  • PEN/Heim Translation Fund Grant, 2014
  • Creative Workforce Fellowship, 2014
  • Ohio Arts Council Individual Excellence Award, Poetry, 2014
  • National Endowment for the Arts Fellowship, 2013
  • Ohio Arts Council Individual Excellence Award, Poetry, 2012
  • Ohio Arts Council Individual Excellence Award, Criticism, 2012
  • Massachusetts Review Anne Halley Prize for Best Poem, 2012
  • Cleveland Arts Prize, Emerging Artist Award, 2010
  • Ohio Arts Council Individual Excellence Award Grant, Criticism, 2009
  • To See the Earth, Jury Prize for the Lit’s Literary Showcase, September 2008
  • “For the Fifty Who Formed PEACE With Their Bodies,” First Place, Twin Cranes Peace Poem contest, 2004
  • “The Doors of Vereshchagin,” First Place, New Words/Akron Art Museum contest, 2004
  • Ohio Arts Council Individual Excellence Award, Poetry, 2004
  • Behind the Lines, COPRED/OMNI PeaceWriting Award 2002
  • “Ashberries,” The Best American Poetry, 2002
  • National Endowment of the Arts Individual Artist Fellowship, 2001
  • Ross Lockridge Jr. Award for Creative Writing, Indiana University, 2001
  • Guy Lemmon Prize for Professional Writing, Indiana University, 2000
  • QALAM (Arab-American Literature) Contest, First Prize, Poetry, 1999
  • Thomas J. Watson Fellowship, 1992-3

References[edit]

  1. ^ "Biography: Philip Metres". Poetry Foundation.
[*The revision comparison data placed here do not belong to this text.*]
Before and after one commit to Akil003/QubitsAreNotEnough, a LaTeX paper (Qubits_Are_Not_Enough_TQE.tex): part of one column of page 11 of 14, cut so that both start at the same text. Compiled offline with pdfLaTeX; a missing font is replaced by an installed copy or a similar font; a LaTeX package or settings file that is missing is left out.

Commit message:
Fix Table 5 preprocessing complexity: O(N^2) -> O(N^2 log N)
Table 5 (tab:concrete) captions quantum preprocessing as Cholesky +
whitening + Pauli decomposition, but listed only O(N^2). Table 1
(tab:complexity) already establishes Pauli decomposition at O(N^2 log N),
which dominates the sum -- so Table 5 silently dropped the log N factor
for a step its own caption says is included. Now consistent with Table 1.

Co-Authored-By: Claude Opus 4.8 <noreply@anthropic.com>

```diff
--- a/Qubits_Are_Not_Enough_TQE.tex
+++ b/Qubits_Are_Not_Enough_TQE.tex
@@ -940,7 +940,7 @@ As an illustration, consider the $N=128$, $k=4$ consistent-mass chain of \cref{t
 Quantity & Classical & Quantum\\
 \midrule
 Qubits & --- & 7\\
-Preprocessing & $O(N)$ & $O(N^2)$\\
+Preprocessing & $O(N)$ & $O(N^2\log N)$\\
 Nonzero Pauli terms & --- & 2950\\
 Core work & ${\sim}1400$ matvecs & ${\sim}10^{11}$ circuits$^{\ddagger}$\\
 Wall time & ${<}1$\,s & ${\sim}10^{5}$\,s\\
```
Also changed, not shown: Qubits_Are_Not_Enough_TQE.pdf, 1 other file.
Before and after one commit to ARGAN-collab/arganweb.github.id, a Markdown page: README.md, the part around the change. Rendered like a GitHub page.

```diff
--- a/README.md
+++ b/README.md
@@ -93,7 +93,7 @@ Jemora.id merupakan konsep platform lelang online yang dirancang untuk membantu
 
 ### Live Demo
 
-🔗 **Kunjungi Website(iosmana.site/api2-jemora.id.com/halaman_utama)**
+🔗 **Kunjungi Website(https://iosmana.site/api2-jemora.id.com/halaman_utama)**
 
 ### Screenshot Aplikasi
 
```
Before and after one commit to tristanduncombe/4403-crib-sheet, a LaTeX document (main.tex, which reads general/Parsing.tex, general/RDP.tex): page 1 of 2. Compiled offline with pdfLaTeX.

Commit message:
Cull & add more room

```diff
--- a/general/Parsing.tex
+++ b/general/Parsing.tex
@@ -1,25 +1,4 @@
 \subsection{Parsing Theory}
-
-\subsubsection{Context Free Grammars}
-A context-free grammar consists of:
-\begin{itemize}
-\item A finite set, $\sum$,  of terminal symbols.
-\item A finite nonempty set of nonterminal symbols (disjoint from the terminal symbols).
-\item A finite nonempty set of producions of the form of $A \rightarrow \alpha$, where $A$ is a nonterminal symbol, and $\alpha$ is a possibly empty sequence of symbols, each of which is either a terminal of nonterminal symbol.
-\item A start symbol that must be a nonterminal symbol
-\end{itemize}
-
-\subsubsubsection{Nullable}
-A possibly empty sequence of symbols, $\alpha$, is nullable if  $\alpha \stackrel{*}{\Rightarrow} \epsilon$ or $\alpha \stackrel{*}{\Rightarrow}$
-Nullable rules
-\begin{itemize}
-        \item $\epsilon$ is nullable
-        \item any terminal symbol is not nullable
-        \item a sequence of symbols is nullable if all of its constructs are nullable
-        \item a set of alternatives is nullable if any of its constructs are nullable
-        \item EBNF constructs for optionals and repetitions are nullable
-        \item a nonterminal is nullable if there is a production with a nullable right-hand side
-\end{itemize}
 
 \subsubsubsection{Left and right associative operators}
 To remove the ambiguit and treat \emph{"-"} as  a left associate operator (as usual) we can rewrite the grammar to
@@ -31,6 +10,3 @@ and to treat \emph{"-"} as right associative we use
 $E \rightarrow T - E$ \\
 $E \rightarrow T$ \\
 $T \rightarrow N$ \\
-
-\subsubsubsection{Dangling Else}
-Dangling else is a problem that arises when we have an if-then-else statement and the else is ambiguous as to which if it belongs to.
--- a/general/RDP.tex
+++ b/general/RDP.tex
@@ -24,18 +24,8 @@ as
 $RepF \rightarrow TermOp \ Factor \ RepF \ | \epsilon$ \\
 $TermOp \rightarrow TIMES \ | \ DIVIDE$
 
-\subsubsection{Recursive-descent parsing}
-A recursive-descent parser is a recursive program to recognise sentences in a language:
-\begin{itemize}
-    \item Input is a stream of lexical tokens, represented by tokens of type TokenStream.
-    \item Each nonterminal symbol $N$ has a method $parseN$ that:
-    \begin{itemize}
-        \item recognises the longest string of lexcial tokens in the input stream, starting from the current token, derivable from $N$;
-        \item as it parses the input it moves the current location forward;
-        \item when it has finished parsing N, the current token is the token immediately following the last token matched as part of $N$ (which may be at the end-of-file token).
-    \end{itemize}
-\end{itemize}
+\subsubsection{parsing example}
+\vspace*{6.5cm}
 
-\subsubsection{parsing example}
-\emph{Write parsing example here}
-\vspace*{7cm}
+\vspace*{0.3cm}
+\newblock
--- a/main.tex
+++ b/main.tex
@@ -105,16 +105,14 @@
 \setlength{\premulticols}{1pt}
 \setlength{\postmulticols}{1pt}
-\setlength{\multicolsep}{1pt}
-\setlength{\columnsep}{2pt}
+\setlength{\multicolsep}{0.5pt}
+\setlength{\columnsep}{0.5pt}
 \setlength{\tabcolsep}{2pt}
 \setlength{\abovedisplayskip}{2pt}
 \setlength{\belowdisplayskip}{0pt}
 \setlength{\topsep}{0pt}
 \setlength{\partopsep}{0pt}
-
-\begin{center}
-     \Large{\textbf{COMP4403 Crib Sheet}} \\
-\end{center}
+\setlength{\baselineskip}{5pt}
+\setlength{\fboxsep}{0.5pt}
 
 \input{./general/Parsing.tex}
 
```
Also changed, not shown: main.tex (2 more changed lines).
Retrieved 13 February 2012. 
  2. ^ Tin House. "Trash: Issue #13, Fall 2002". Tin House. Retrieved 13 February 2012. 
  3. ^ "Poets for Living Waters: Three Poems by Philip Metres.". Poets Gulf Coast. Retrieved 13 February 2012. 
  4. ^ "Third Factory/Notes to Poetry: Attention Span 2011 – Philip Metres.". Third Factory. Retrieved 13 February 2012. 
  5. ^ Metres, Phil. "Baby Weight.". Cleveland Magazine. Retrieved 13 February 2012. 
  6. ^ Hix, H.L. "Philip Metres' Answers". Retrieved 13 February 2012. 
  7. ^ Gregory, Alicia. "Review: 'I Go to the Ruined Place'". Foreign Policy in Focus. Retrieved 13 February 2012. 
  8. ^ Patton, Susan Ruiz. "Phil Metres, Poet: 2010 Emerging Artist Award for Literature". Cleveland Arts Prize. Retrieved 13 February 2012. 
  9. ^ "Phil Metres". RateMyProfessors.com. Retrieved 13 February 2012. 
  10. ^ "Philip Metres: The Poet Who Imagines Peace.". Voices Education Project. Retrieved 13 February 2012. 
  11. ^ "Phil Metres Reads at His Poetry". Literary Cafe. Retrieved 13 February 2012. 
  12. ^ "Instants by Philip Metres.". Ugly Duckling Presse. Retrieved 13 February 2012. 

External links[edit]